Back in 2013, California’s grid operator CAISO released a report on how the growth of solar power was going to change the state’s energy balance over the coming years. In that report was a chart referred to as the “duck curve” for its distinctive shape — a deep midday drop in net load, driven by lots of solar flooding onto the grid, and a steep ramp-up starting in the late afternoon and extending into evening, as solar fades just in time for people to come home from work and start using a lot of electricity.
CAISO identified this typical cool, yet sunny March day as the power grid's biggest challenge over the rest of the decade. Flash forward to 2016, and it turns out that the changes in load-supply balance are coming even faster and deeper than expected — and not just in the springtime.
An analysis of CAISO data from 2011 through mid-2016 by consultancy ScottMadden reveals that California has largely exceeded its 2013 projections for lower net loads and higher ramps in energy demand. These changes are occurring in the wintertime too, another season that’s light on air conditioning load. In addition, the deepest drops are happening on weekends, not weekdays.
In its initial projection, CAISO predicted that its minimum daytime loads — the deepest part of the belly of the duck curve — would hit 15,000 megawatts by 2016, down from about 20,000 megawatts in 2011.
ScottMadden used real-world data from every March over the past six years, and found that minimum daytime net load dropped 31 percent, from 20,118 megawatts to 13,854 megawatts, over that time.
In terms of timing, the real-world data is about two years ahead of schedule — in 2015, the lowest daytime net load was 14,335 megawatts, roughly equal to CAISO’s projection for 2017, the report found. “Further, oversupply risks attributable to variable generation resources have grown more rapidly than the duck curve chart,” it noted.
The effect wasn’t limited to the lowest-load days, either. “There were numerous days in 2015 where the actual minimum net load was below the duck chart forecast,” the report noted, including a total of three weeks from February to May, as well as several days in November and December.
Ramp rates — the neck portion of the duck curve — are also more severe than CAISO originally projected, according to ScottMadden’s analysis of the steepest 3-hour ramp periods between 2 p.m. and 9 p.m. over the past six years. In 2015, the steepest ramp hit 10,091 megawatts, up 62 percent from 2011. Big ramps are also happening more frequently. In 2015, the 3-hour ramp exceeded 5,000 megawatts over 58 percent of the year, up from only 6 percent of the year in 2011.

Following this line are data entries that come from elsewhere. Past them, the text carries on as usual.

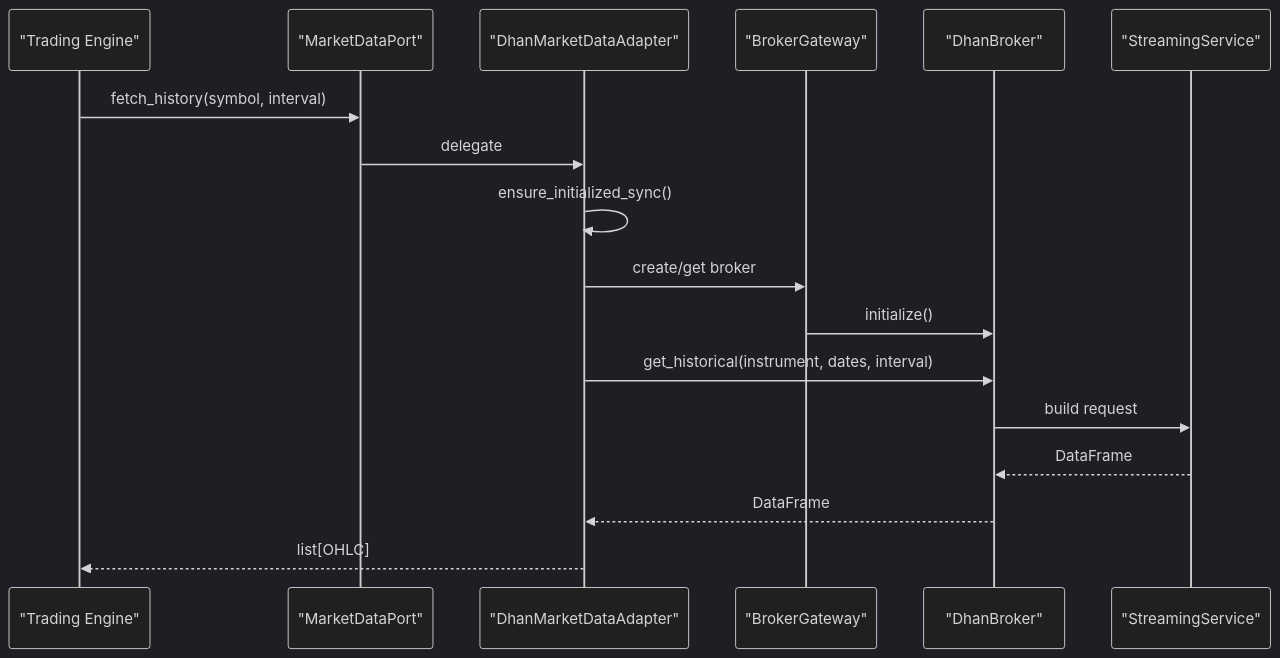
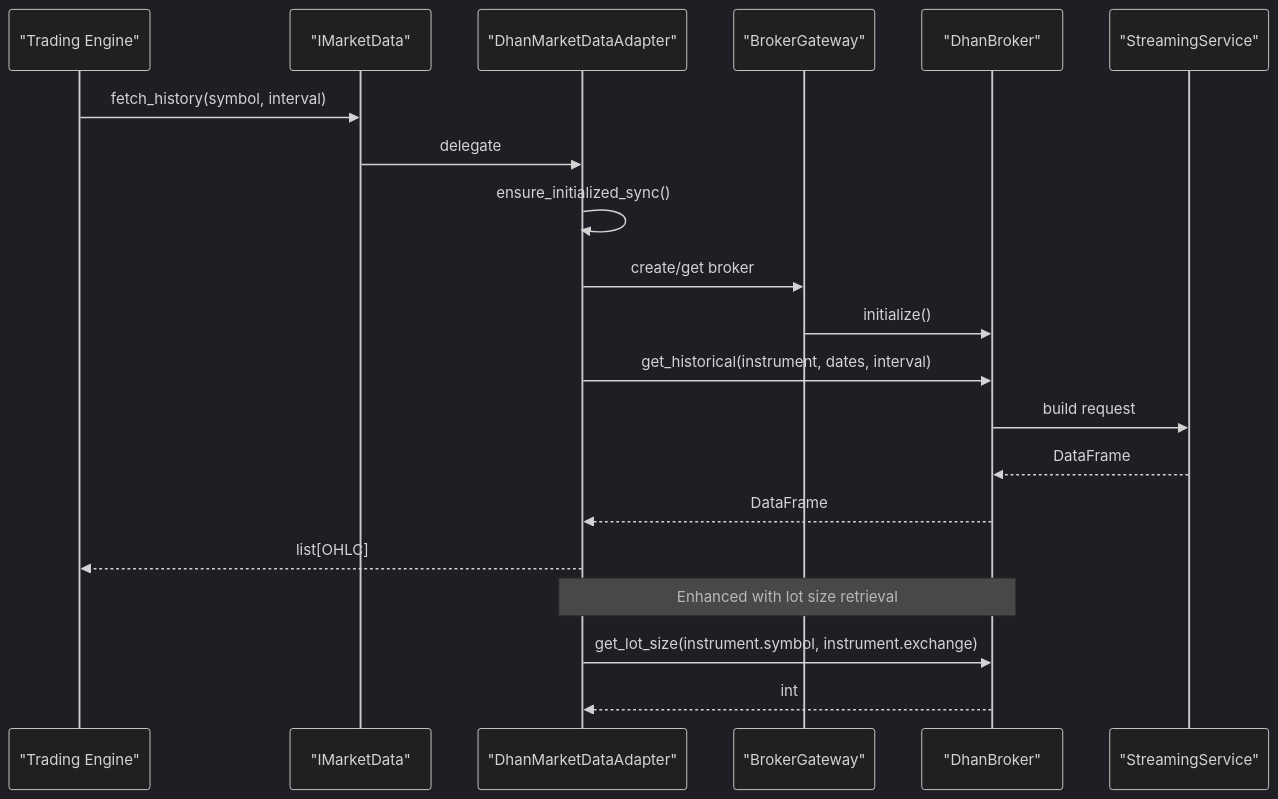
The second of 8 diagrams in .qoder/repowiki/en/content/Backend Application/Infrastructure Adapters/Broker Adapters.md (gemrajkhatry-maker/v5-of-glassytrade-ai), drawn with Mermaid (dark theme) before and after one commit. The commit also changed other lines of this file and 219 other files, not shown here.

First line of the commit message:
refactor: major architecture improvements across backend, backendv2, brokers, and frontend

````diff
--- a/.qoder/repowiki/en/content/Backend Application/Infrastructure Adapters/Broker Adapters.md
+++ b/.qoder/repowiki/en/content/Backend Application/Infrastructure Adapters/Broker Adapters.md
@@ -112,19 +132,22 @@
 ```mermaid
 sequenceDiagram
 participant App as "Trading Engine"
-participant PortMD as "MarketDataPort"
+participant PortMD as "IMarketData"
 participant Adapter as "DhanMarketDataAdapter"
 participant BrokerGW as "BrokerGateway"
 participant Broker as "DhanBroker"
 participant Stream as "StreamingService"
 App->>PortMD : fetch_history(symbol, interval)
 PortMD->>Adapter : delegate
 Adapter->>Adapter : ensure_initialized_sync()
 Adapter->>BrokerGW : create/get broker
 BrokerGW->>Broker : initialize()
 Adapter->>Broker : get_historical(instrument, dates, interval)
 Broker->>Stream : build request
 Stream-->>Broker : DataFrame
 Broker-->>Adapter : DataFrame
 Adapter-->>App : list[OHLC]
+Note over Adapter,Broker : Enhanced with lot size retrieval
+Adapter->>Broker : get_lot_size(instrument.symbol, instrument.exchange)
+Broker-->>Adapter : int
 ```
````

Looking beyond the month of March also allowed ScottMadden to examine real-world duck curve manifestations in different seasons. The results indicate that winter, not spring, is the season with the biggest ramps, with the 20 steepest late-day 3-hour ramps in 2015 occurring in December, November and January.
Solar power is the key driver for these shifts in energy supply-demand balance, but not so much rooftop solar, according to ScottMadden. There are several reasons for this. First, the 2,700 megawatts of residential solar that have been installed in California over the past five years represent a booming PV market, but make up only 3 percent of utility-scale capacity in CAISO markets, according to the report.
Second, rooftop solar shows up in a completely different way than large-scale utility solar. Instead of being counted as supply, it’s subtracted from customers’ loads, yielding a value known as average system load — how much electricity customers are using, minus whatever they’re generating behind the meter. Over the past six years, this average system load has remained relatively flat over the midday hours where the duck’s belly is occurring, indicating that rooftop solar isn’t driving the change. Indeed, combined with California's energy efficiency improvements, rooftop solar mainly appears to be keeping average loads steady, the report notes.
That finding stands in contrast to Hawaii, a state where 305 megawatts of rooftop solar made up nearly one-tenth of the generation capacity of utility Hawaiian Electric. Over the past five years, Hawaii’s average system load has indeed dipped at midday, indicating that its rooftop PV capacity is playing an important part in the demand-supply imbalance, which has been dubbed the “Nessie curve” due to its likeness to the profile of the Loch Ness Monster.
The duck curve has played a major role in California's changing energy regulatory landscape since it was unveiled in 2013, largely centered on the questions it raises about the costs of solar power to the grid. It's also pushed CAISO and the California Public Utilities Commission to develop new classes of fast-reacting resources to help meet ever-steeper ramps in demand, and has informed big utility procurements of energy storage and distributed energy resources over the past few years. The research shows these efforts have been in response to a phenomenon that is actually taking place — and a phenomenon other states may soon have to deal with too.
“One of the most important implications is that the duck curve may migrate to other parts of the U.S.,” said Greg Litra, partner and clean energy research lead for ScottMadden, in a statement. “Growing numbers of utility-scale solar installations could mean that ‘the duck’ could migrate to states like Arizona, Georgia, Nevada, North Carolina, and Texas in the not-too-distant future.”